I think it is better to think in terms of linear transformations- any linear transformation can be represented as a matrix in a given basis: Apply the linear tranformation to each of the basis vectors in turn, the write the result as a linear combination of the basis vectors- the coefficients are the columns of the matrix.
The three distinct eigenvalues must have 3 independent eigenvectors. Using those eigenvectors as a basis for the vector space, the linear operator is represented by a diagonal matrix with the eigenvalues on the diagonal.
Equivalently, if A is a matrix with three distinct eigenvalues, B is the matrix having those three eigenvectors as columns, then B^{-1}AB is the diagonal matrix having the eigenvalues on the diagonal.

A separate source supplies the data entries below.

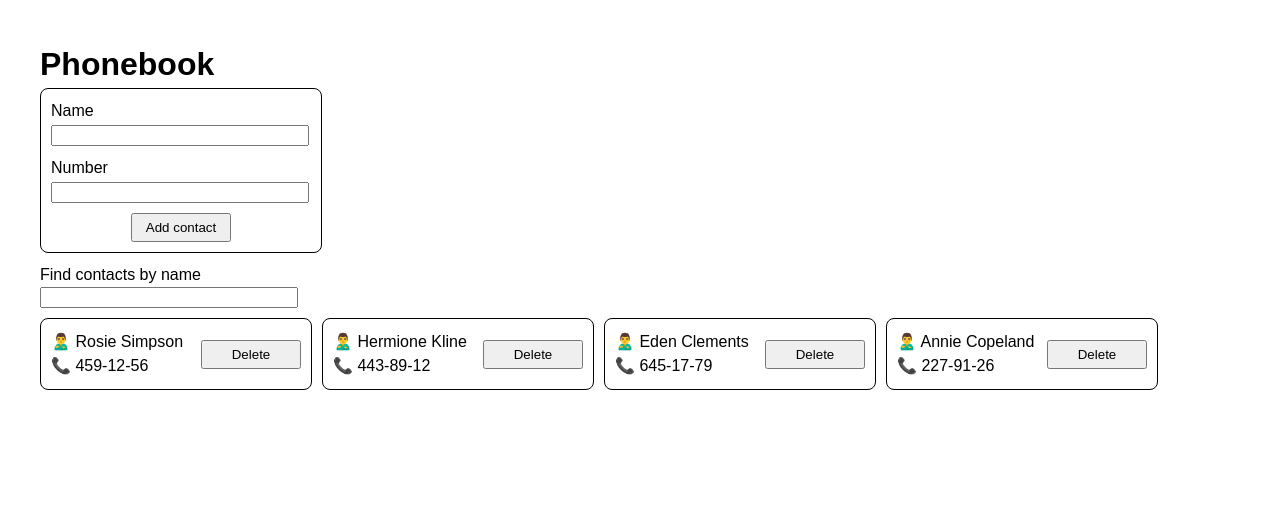
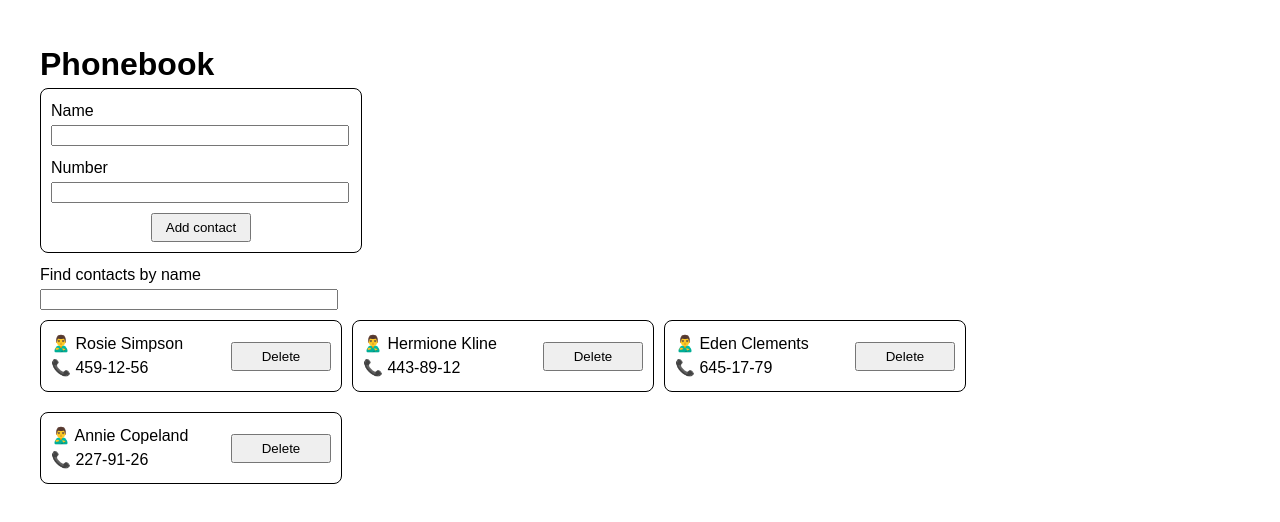
Before and after one commit to fedevychr/goit-react-hw-03, a React (Vite) app: page / in a window 1280 px wide. Shown: the top 522 px of the page. Built offline with nearby package versions, Linux system fonts and the light colour scheme.

Commit message:
Add label, components

```diff
--- a/src/App.jsx
+++ b/src/App.jsx
@@ -1,6 +1,6 @@
-import ContactForm from "./ContactForm/ContactForm";
-import ContactList from "./ContactList/ContactList";
-import SearchBox from "./SearchBox/SearchBox";
+import ContactForm from "./components/ContactForm/ContactForm";
+import ContactList from "./components/ContactList/ContactList";
+import SearchBox from "./components/SearchBox/SearchBox";
 import "./App.css";
 import { useEffect, useState } from "react";
 import { nanoid } from "nanoid";
--- a/src/SearchBox/SearchBox.jsx
+++ /dev/null
@@ -1,10 +0,0 @@
-const SearchBox = ({ value, onChange }) => {
-  return (
-    <div>
-      <p>Find contacts by name</p>
-      <input type="text" value={value} onChange={onChange} />
-    </div>
-  );
-};
-
-export default SearchBox;
--- /dev/null
+++ b/src/components/SearchBox/SearchBox.jsx
@@ -0,0 +1,13 @@
+const SearchBox = ({ value, onChange }) => {
+  return (
+    <div>
+      <label>
+        Find contacts by name
+        <br />
+        <input type="text" value={value} onChange={onChange} />
+      </label>
+    </div>
+  );
+};
+
+export default SearchBox;
--- a/src/index.css
+++ b/src/index.css
@@ -4,7 +4,6 @@ body {
   color-scheme: white;
   color: black;
   background-color: white;
-  /* max-width: 1200px; */
 }
 
 h1,
@@ -22,7 +21,7 @@ Form {
   display: flex;
   flex-direction: column;
   justify-content: start;
-  width: 260px;
+  width: 300px;
   border: 1px solid black;
   border-radius: 8px;
   padding: 10px;
@@ -47,9 +46,8 @@ div {
   flex-direction: column;
 }
 
-input,
-Field {
-  width: 250px;
+input {
+  width: 290px;
   margin: 0;
   margin-bottom: 10px;
 }
@@ -71,7 +69,7 @@ li {
   display: flex;
   align-items: center;
   justify-content: space-between;
-  width: 250px;
+  width: 280px;
   height: 50px;
   border: 1px solid black;
   border-radius: 8px;
```
Also changed, not shown: src/components/Contact/Contact.jsx (renamed from src/Contact/Contact.jsx), src/components/ContactForm/ContactForm.jsx (renamed from src/ContactForm/ContactForm.jsx), src/components/ContactList/ContactList.jsx (renamed from src/ContactList/ContactList.jsx).
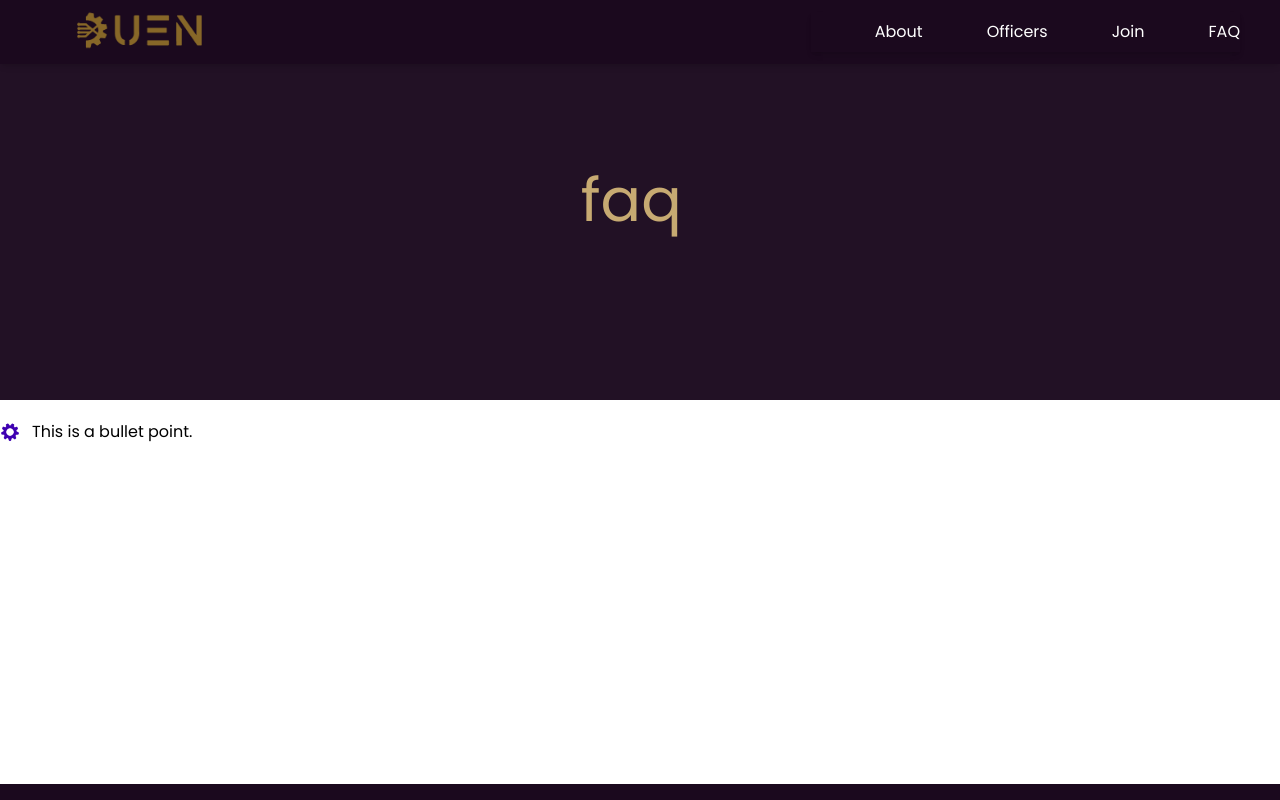
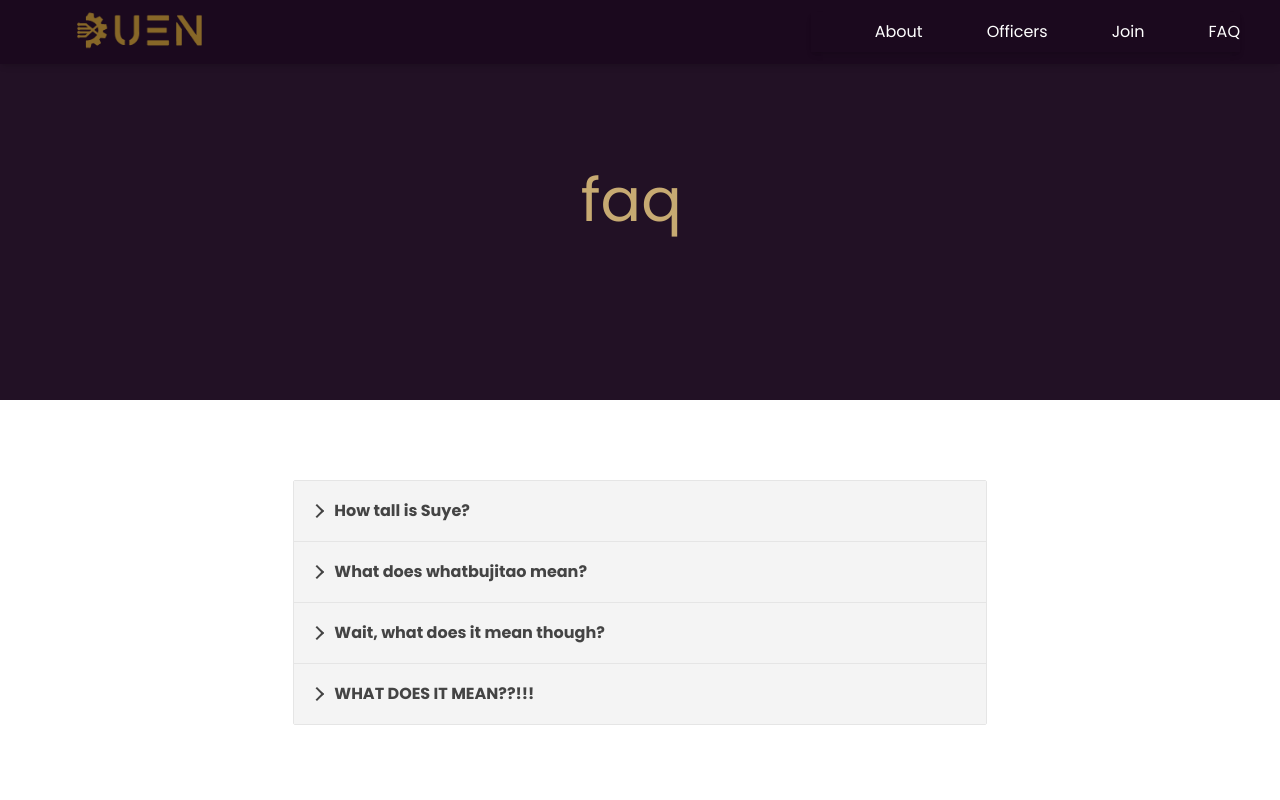
Before and after one commit to timnka/duen, a Next.js app: page /faq in a window 1280 px wide. Shown: the top 800 px of the page. Built offline with nearby package versions, Linux system fonts and the light colour scheme.

Commit message:
faq done

```diff
--- a/package.json
+++ b/package.json
@@ -19,6 +19,7 @@
     "next": "^13.4.13",
     "postcss": "8.4.27",
     "react": "18.2.0",
+    "react-accessible-accordion": "^5.0.0",
     "react-dom": "18.2.0",
     "react-simple-typewriter": "^5.0.1",
     "tailwindcss": "3.3.3",
--- /dev/null
+++ b/src/app/components/Accordion.tsx
@@ -0,0 +1,9 @@
+"use client"
+
+export {
+    Accordion,
+    AccordionItem,
+    AccordionItemHeading,
+    AccordionItemButton,
+    AccordionItemPanel,
+} from 'react-accessible-accordion'
--- a/src/app/components/banner.tsx
+++ b/src/app/components/banner.tsx
@@ -1,4 +1,4 @@
-import { Typewriter } from '../components/csc'
+import { Typewriter } from './Typewriter'
 
 export default function Banner({ word }: { word: string }) {
 
--- /dev/null
+++ b/src/app/faq/DATAfaq.js
@@ -0,0 +1,18 @@
+export const faqlist = [
+    {
+        'question': 'How tall is Suye?',
+        'answer': `Matthew Suyetani is 5 feet, 8 inches.`
+    },
+    {
+        'question': 'What does whatbujitao mean?',
+        'answer': 'I dont know.'
+    },
+    {
+        'question': 'Wait, what does it mean though?',
+        'answer': 'I dont know.'
+    },
+    {
+        'question': 'WHAT DOES IT MEAN??!!!',
+        'answer': 'I DONT KNOW.'
+    },
+]
--- a/src/app/faq/page.tsx
+++ b/src/app/faq/page.tsx
@@ -1,15 +1,43 @@
 import Banner from '@/app/components/banner'
-import BulletPoint from '@/app/components/BulletPoint'
+import {
+    Accordion,
+    AccordionItem,
+    AccordionItemHeading,
+    AccordionItemButton,
+    AccordionItemPanel,
+} from '@/app/components/Accordion'
+import 'react-accessible-accordion/dist/fancy-example.css';
+import { faqlist } from './DATAfaq'
 
 
-export default function FAQ () {
+export default function FAQ() {
     return (
-        <div className="flex flex-col">
+        <div className="flex flex-col items-center">
             <Banner word="faq"></Banner>
 
-            <div className="w-full h-96 flex flex-col">
-                <BulletPoint sample="This is a bullet point."></BulletPoint>
+            <div className="w-full md:w-2/3 py-20 px-5 md:px-20 font-bold">
+                <Accordion allowMultipleExpanded={true} allowZeroExpanded={true}>
+                    {
+                        faqlist.map((item) => {
+                            return (
+                                <AccordionItem>
+                                    <AccordionItemHeading>
+                                        <AccordionItemButton>
+                                            {item.question}
+                                        </AccordionItemButton>
+                                    </AccordionItemHeading>
+                                    <AccordionItemPanel>
+                                        <p className="font-normal">
+                                            {item.answer}
+                                        </p>
+                                    </AccordionItemPanel>
+                                </AccordionItem>
+                            )
+                        })
+                    }
+                </Accordion>
             </div>
+
         </div>
     )
 }
--- a/src/app/page.tsx
+++ b/src/app/page.tsx
@@ -1,6 +1,6 @@
 import Image from 'next/image'
 import group1 from './photos/cover1.jpg'
-import { Typewriter } from './components/csc'
+import { Typewriter } from './components/Typewriter'
 import { Abel } from 'next/font/google'
 import suye from './photos/suye showercap.jpg'
 
@@ -85,7 +85,7 @@ export default function Home() {
             </div>
 
             {/* President Message and Signature */}
-            <div className="w-full md:px-16 lg:w-1/3 py-12 lg:py-0">
+            <div className="w-full px-3 md:px-16 lg:w-1/3 py-12 lg:py-0">
               <p className="text-lg pb-8">Lorem ipsum dolor sit amet, consectetur adipiscing elit. Etiam eu dictum neque. Integer eu tellus id erat euismod malesuada. Maecenas id nunc ac arcu venenatis viverra. Vestibulum quis bibendum arcu.
                 Vivamus sed mauris eget purus mollis suscipit. Nunc eleifend consequat elit, ac feugiat nulla blandit in. Proin sed leo at ex tristique tempus. Sed ac quam a nisi laoreet semper. </p>
 
```
Also changed, not shown: src/app/components/Typewriter.tsx (renamed from src/app/components/csc.tsx), 1 other file (tests, documents, lock files or other folders).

By the way, having three independent eigenvectors is a necessary condition for a matrix to be diagonalizable. Having three distinct eigenvalues is not necessary.